5 Things I've Learnt From Pushing A Pushchair08:38
Before actually using a pushchair I thought that people would part like the red sea before me as I strolled along with my beautiful Stokke Scoot. I imagined that I would still be able to get around at normal speed, but I couldn't have been more wrong. Instead I found that I get path rage more often than not, and getting anywhere takes about 10 times longer than it used to!
1. Slow walkers are more annoying. It's so much harder to overtake a slow walker when you have a pushchair as most paths just aren't wide enough. They always strike when I am in a rush, and I am stuck behind them for what feels like a lifetime. I wish I was brave enough to ask if I could overtake them but instead I just pretend that I am going at the same pace as them anyway.
2. Pushchairs double up as weapons. I found this out pretty sharpish when I realised that although a pushchair may be big, to some people they are invisible. I'm not afraid to admit that sometimes when people ignore than I am there I just keep walking until they move, potentially meaning that they get a bit bashed.
3. So many people take the lift (who don't need to). Before I moan, I do want to point out that I know a lot of people have disabilities which can't be seen, and people have phobias of escalators and so on. But even so, I'm pretty sure that a lot of people use lifts when there are stairs because they are just too lazy. It means that I have to wait for ages as the super slow lift goes up and down again.
4. I have become extra polite. I like to think that in general I am quite polite, but even after people have taken a really long time to get out of my way I do that classic British thing where I apologise and thank them profusely. Out loud I say "Thank you so much, I'm so sorry, please excuse me" but in my head I'm screaming. I'm positive that "sorry" is my most used word when I'm out with the pushchair.

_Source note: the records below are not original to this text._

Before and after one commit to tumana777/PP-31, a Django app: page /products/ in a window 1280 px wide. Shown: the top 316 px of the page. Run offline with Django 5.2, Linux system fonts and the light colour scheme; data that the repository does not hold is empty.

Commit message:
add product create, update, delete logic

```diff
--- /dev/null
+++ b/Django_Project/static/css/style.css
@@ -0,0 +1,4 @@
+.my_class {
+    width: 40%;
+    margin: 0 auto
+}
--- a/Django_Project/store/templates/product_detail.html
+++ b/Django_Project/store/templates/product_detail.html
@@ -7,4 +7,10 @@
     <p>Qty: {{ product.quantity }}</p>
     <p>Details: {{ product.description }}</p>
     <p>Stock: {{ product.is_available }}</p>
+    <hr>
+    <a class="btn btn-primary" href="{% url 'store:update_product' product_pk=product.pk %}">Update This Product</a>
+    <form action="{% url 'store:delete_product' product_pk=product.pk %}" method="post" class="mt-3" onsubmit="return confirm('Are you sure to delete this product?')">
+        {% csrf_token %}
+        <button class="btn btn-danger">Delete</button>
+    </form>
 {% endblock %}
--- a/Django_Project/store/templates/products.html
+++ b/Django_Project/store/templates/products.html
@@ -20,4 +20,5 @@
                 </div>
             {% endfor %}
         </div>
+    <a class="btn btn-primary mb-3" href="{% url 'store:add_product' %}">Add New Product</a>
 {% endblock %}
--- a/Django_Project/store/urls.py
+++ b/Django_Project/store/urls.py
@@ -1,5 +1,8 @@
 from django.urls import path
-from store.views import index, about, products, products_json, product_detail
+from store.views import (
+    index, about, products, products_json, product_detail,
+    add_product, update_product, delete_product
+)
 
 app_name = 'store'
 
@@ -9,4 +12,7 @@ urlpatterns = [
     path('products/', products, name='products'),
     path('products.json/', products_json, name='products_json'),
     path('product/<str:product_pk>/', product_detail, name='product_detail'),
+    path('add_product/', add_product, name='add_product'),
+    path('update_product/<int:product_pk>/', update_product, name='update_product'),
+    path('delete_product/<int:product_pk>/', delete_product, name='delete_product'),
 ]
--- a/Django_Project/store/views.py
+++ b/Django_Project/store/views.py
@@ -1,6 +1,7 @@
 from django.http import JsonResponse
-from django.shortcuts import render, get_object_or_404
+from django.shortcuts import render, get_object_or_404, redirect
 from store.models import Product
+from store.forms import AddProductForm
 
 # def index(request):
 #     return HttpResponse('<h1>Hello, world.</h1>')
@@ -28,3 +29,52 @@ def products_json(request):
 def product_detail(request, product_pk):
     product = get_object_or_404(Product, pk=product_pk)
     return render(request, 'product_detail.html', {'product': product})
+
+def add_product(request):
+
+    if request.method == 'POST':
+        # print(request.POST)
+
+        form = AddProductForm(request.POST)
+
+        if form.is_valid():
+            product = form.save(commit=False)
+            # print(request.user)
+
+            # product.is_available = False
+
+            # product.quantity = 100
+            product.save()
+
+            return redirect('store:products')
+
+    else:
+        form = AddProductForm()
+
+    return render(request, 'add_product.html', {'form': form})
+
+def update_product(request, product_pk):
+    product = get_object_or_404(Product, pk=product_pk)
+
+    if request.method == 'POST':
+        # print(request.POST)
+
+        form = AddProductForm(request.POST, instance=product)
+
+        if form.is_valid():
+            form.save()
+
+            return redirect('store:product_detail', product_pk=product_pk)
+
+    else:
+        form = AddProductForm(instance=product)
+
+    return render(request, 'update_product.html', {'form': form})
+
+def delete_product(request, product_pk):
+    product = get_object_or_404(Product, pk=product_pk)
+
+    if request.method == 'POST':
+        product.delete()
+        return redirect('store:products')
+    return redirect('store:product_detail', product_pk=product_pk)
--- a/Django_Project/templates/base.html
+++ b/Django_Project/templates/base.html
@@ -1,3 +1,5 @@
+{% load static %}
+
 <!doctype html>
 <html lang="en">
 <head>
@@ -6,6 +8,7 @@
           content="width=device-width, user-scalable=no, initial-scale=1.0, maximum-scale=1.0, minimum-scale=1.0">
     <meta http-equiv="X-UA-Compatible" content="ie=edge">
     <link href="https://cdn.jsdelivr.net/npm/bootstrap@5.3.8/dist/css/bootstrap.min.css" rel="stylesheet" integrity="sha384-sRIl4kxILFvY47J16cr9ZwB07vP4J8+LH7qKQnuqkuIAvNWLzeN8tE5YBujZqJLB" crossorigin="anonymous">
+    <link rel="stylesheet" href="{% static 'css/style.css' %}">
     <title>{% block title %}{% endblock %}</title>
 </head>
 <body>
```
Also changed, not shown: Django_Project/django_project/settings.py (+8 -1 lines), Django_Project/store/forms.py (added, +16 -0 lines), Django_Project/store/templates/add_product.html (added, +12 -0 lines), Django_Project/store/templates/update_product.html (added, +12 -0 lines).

5. We don't consider pushchairs/wheelchairs/wide loads in our society. We park on the kerb where it's convenient for us, ignoring the fact that we're blocking half the path. We put lamp posts in places that mean you have to go on to the road to get around them. We put steps where there could be a slope that is more easily accessible to all. We have an underground system in London where only a handful of stations have lifts. Zach will only be in a pushchair for a few years, but there are people in wheelchairs (and similar) who will have to deal with this every day for so much longer. We need to sort it out.
What did you learn from pushing a pushchair?